Most of my pieces are apolitical and draw on archetypal subjects of classical music: personal experience, nature, religion. But sometimes creative people just have an urge to speak out. I waded fully into “political music” in A Christmas Carol. This piece reworks Charles Dickens’ novel in a modern setting. The Ghost of Christmas Past takes Scrooge back to World War I (with the centenary of the end of the Great War approaching I will talk about that in my next blog post), and the Ghost of Christmas Present forces Scrooge to face the burgeoning problem of homelessness. The Ghost of Christmas Future (scroll to the bottom to listen), meanwhile, reveals the course in which we are undoubtedly going as a planet: environmental breakdown. We are beyond the point of dealing with “climate change”. Now environmental breakdown is the issue. While writing A Christmas Carol, I did research into the projections for sea level rise and flooding in London if global warming continues on its present trajectory. While the scenario of the Tower of London being submerged to the point that it becomes the Lighthouse of London is at the pessimistic end of projections, it is nevertheless within the bounds of respectable scientific forecasts.

To me, environmental breakdown is the issue of our age. It is what concerns me most as I think of the decades ahead. So, I had some very particular people in mind when I wrote these words (which are sung to a variation on The Holly and the Ivy):

“No problem!” many barked, They really had some gall,
Ignoring all the warnings, And condemning us all.

There are no prizes for guessing who “they” are. The reality is that concerted, coordinated action by the political leaders of the advanced industrialized nations is an urgent prerequisite for the prevention of environmental breakdown. Instead, we have a neoliberal political culture that prioritizes growth over sustainability and fossil fuel industry profits over serious measures to cap carbon emissions.
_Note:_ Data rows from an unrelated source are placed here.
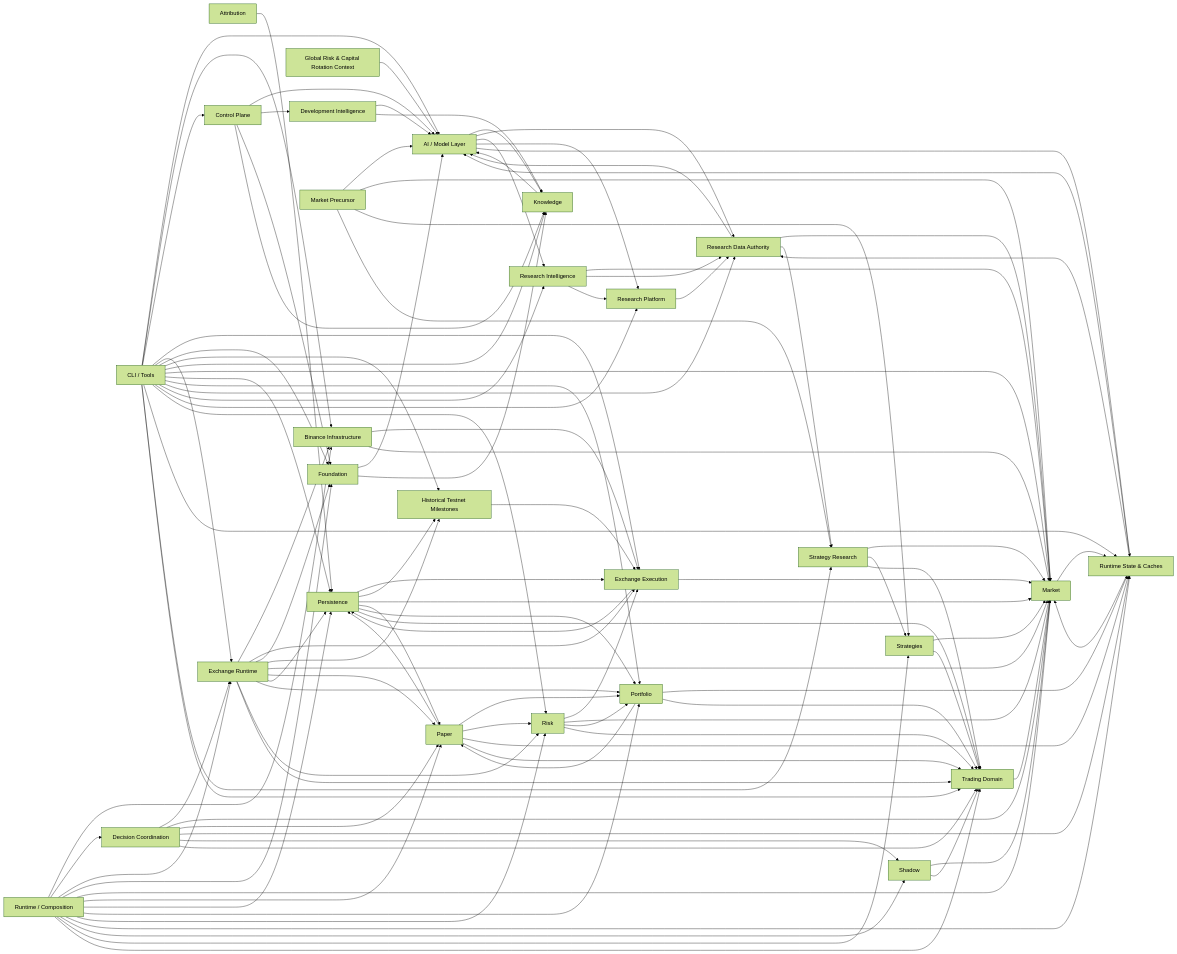
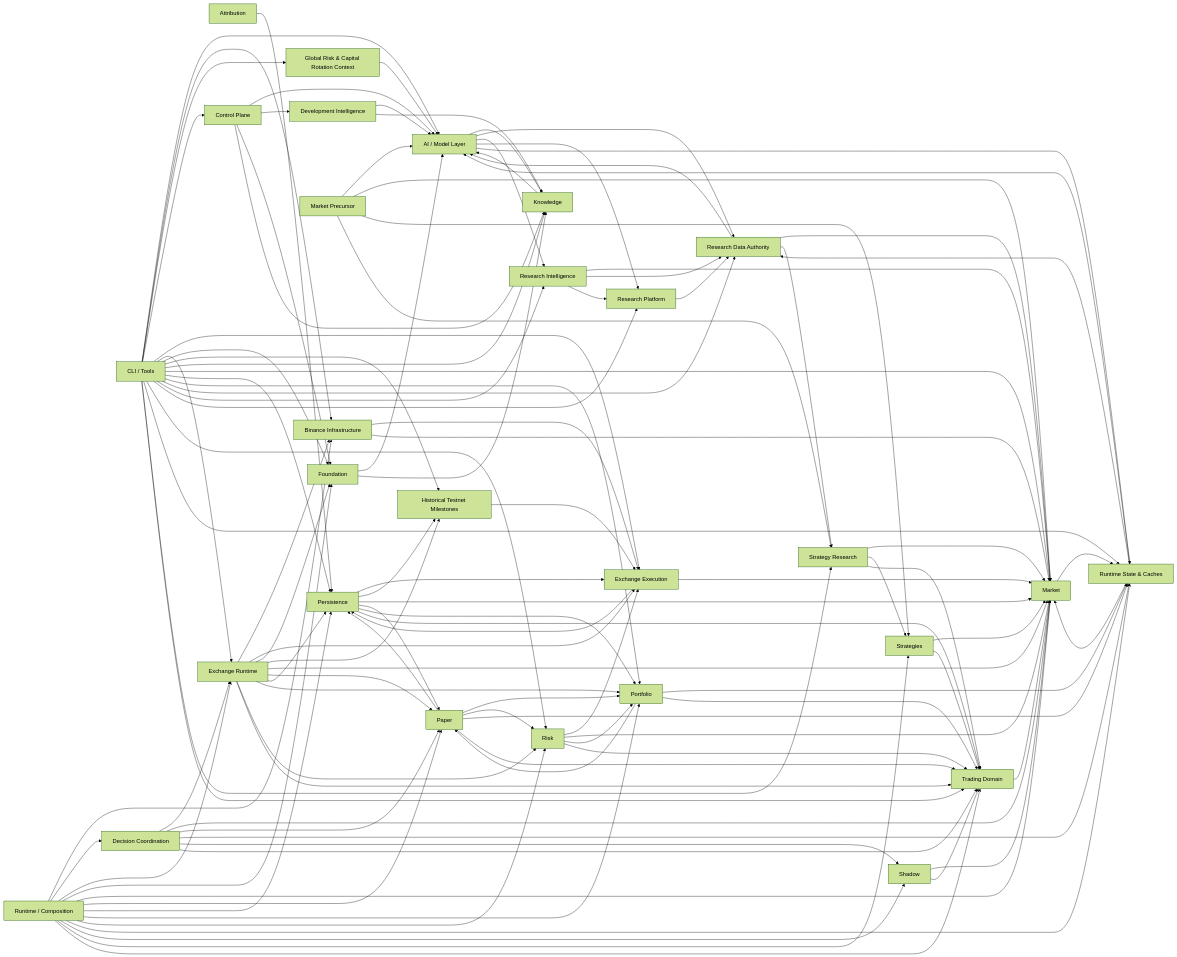
Before and after one commit to ContrastPro/chappie: the diagram in docs/architecture/generated/package_dependencies.mmd, drawn with Mermaid (forest theme). The commit also changed 7 other files, not shown here.

```diff
--- a/docs/architecture/generated/package_dependencies.mmd
+++ b/docs/architecture/generated/package_dependencies.mmd
@@ -1,139 +1,140 @@
 %% Generated by tools/architecture/generate.py; do not edit.
 flowchart LR
     ai_model_layer["AI / Model Layer"]
     attribution["Attribution"]
     binance_infrastructure["Binance Infrastructure"]
     capital_flow_context["Global Risk & Capital Rotation Context"]
     cli_tools["CLI / Tools"]
     control_plane["Control Plane"]
     coordination["Decision Coordination"]
     development_intelligence["Development Intelligence"]
     exchange_execution["Exchange Execution"]
     exchange_runtime["Exchange Runtime"]
     foundation["Foundation"]
     historical_execution["Historical Testnet Milestones"]
     knowledge["Knowledge"]
     market["Market"]
     market_precursor["Market Precursor"]
     paper["Paper"]
     persistence["Persistence"]
     portfolio["Portfolio"]
     research_data["Research Data Authority"]
     research_intelligence["Research Intelligence"]
     research_platform["Research Platform"]
     risk["Risk"]
     runtime["Runtime / Composition"]
     runtime_state["Runtime State & Caches"]
     shadow["Shadow"]
     strategies["Strategies"]
     strategy_research["Strategy Research"]
     trading_domain["Trading Domain"]
     ai_model_layer --> knowledge
     ai_model_layer --> research_data
     ai_model_layer --> research_intelligence
     ai_model_layer --> research_platform
     ai_model_layer --> runtime_state
     attribution --> persistence
     binance_infrastructure --> exchange_execution
     binance_infrastructure --> market
     capital_flow_context --> ai_model_layer
     cli_tools --> ai_model_layer
     cli_tools --> binance_infrastructure
+    cli_tools --> capital_flow_context
     cli_tools --> control_plane
     cli_tools --> exchange_execution
     cli_tools --> exchange_runtime
     cli_tools --> foundation
     cli_tools --> historical_execution
     cli_tools --> knowledge
     cli_tools --> market
     cli_tools --> persistence
     cli_tools --> portfolio
     cli_tools --> research_data
     cli_tools --> research_intelligence
     cli_tools --> research_platform
     cli_tools --> risk
     cli_tools --> runtime_state
     cli_tools --> strategy_research
     cli_tools --> trading_domain
     control_plane --> ai_model_layer
     control_plane --> development_intelligence
     control_plane --> foundation
     control_plane --> knowledge
     coordination --> exchange_runtime
     coordination --> market
     coordination --> paper
     coordination --> runtime_state
     coordination --> shadow
     coordination --> trading_domain
     development_intelligence --> ai_model_layer
     development_intelligence --> knowledge
     exchange_execution --> market
     exchange_execution --> persistence
     exchange_runtime --> binance_infrastructure
     exchange_runtime --> exchange_execution
     exchange_runtime --> foundation
     exchange_runtime --> historical_execution
     exchange_runtime --> market
     exchange_runtime --> paper
     exchange_runtime --> persistence
     exchange_runtime --> portfolio
     exchange_runtime --> risk
     exchange_runtime --> trading_domain
     foundation --> ai_model_layer
     foundation --> knowledge
     historical_execution --> exchange_execution
     knowledge --> ai_model_layer
     market --> runtime_state
     market_precursor --> ai_model_layer
     market_precursor --> market
     market_precursor --> strategies
     market_precursor --> strategy_research
     paper --> persistence
     paper --> portfolio
     paper --> risk
     paper --> runtime_state
     paper --> trading_domain
     persistence --> exchange_execution
     persistence --> historical_execution
     persistence --> market
     persistence --> paper
     persistence --> portfolio
     persistence --> trading_domain
     portfolio --> paper
     portfolio --> runtime_state
     portfolio --> trading_domain
     research_data --> ai_model_layer
     research_data --> market
     research_data --> strategy_research
     research_intelligence --> market
     research_intelligence --> research_data
     research_intelligence --> research_platform
     research_platform --> research_data
     risk --> exchange_execution
     risk --> market
     risk --> portfolio
     risk --> trading_domain
     runtime --> binance_infrastructure
     runtime --> coordination
     runtime --> exchange_runtime
     runtime --> foundation
     runtime --> market
     runtime --> paper
     runtime --> persistence
     runtime --> portfolio
     runtime --> risk
     runtime --> runtime_state
     runtime --> shadow
     runtime --> strategies
     runtime --> trading_domain
     runtime_state --> ai_model_layer
     runtime_state --> market
     runtime_state --> research_data
     shadow --> market
     shadow --> trading_domain
     strategies --> market
     strategies --> trading_domain
     strategy_research --> market
     strategy_research --> strategies
     strategy_research --> trading_domain
     trading_domain --> market
```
The postscript (a Native American proverb) has never been more important: “We do not inherit the earth from our ancestors, we borrow it from our children.”

This year has been an astonishing weather year in Japan – a very hot May, record breaking rainfall in western Japan in July that caused hundreds of deaths, the hottest summer temperatures since records began in August, and one severe typhoon after another into September. The media keep hedging their bets about whether global warming is directly to blame for particular instances of extreme weather, but the overall trends are surely obvious by now. Extreme events are becoming the new normal. The scenario in A Christmas Carol refers to one such event: rising sea levels combined with an extreme storm surge destroy London as we know it (again, imagine it being sung to The Holly and the Ivy).

The weather grew more fickle, Then one year came that storm,
And ever since that fateful year, On Christmas Day they mourn.

The question is whether we, like Scrooge, will hear the warnings quickly enough and mend our ways before it’s too late. I know that this environmentalist message is repeated by millions of conscientious people around the world concerned about our planet’s future. But how do we get this message to the people who need to hear and heed it most? I hope that one answer can be music. Music appeals directly to our emotions. Maybe it can change some hearts when words are not enough to change minds. That is my hope for A Christmas Carol. A bit political maybe, but then again the dangers we face from environmental breakdown are not a matter of politics: they are a matter of science … and time …

5 October 2018


クラシック音楽というのは、大概あまり政治的なものではありません。でも、政治的な音楽、というものも存在するのです。例えば、ベートーヴェンがナポレオン・ボナパルトに捧げた交響曲第3番や、戦争や革命を描いたショスターコヴィチの交響曲を思い浮かべるとよいでしょう(因みに、交響曲第7番「レニングラード」は、私の「無人島に持って行くCD」の1枚です)。また、特定の政治的メッセージを含むというより、愛国心を掻き立てる作品もあります。私が10代の頃、プロムナード・コンサートの立ち見席のチケットのために、ロイヤル・アルバート・ホール脇の道路によく並んだものです。ある年は、なんとそのラスト・ナイト・コンサートのチケットを手に入れ、ユニオン・ジャックを振りながら、イギリス愛国歌のひとつであるLand of Hope and Glory(「希望と栄光の国」)を皆と歌ったこともあります。このように、音楽が感情を掻き立てるときに、確かにとても力強いものだと実感しました。




“No problem!”many barked, They really had some gall,
Ignoring all the warnings, And condemning us all.







The weather grew more fickle, Then one year came that storm,
And ever since that fateful year, On Christmas Day they mourn.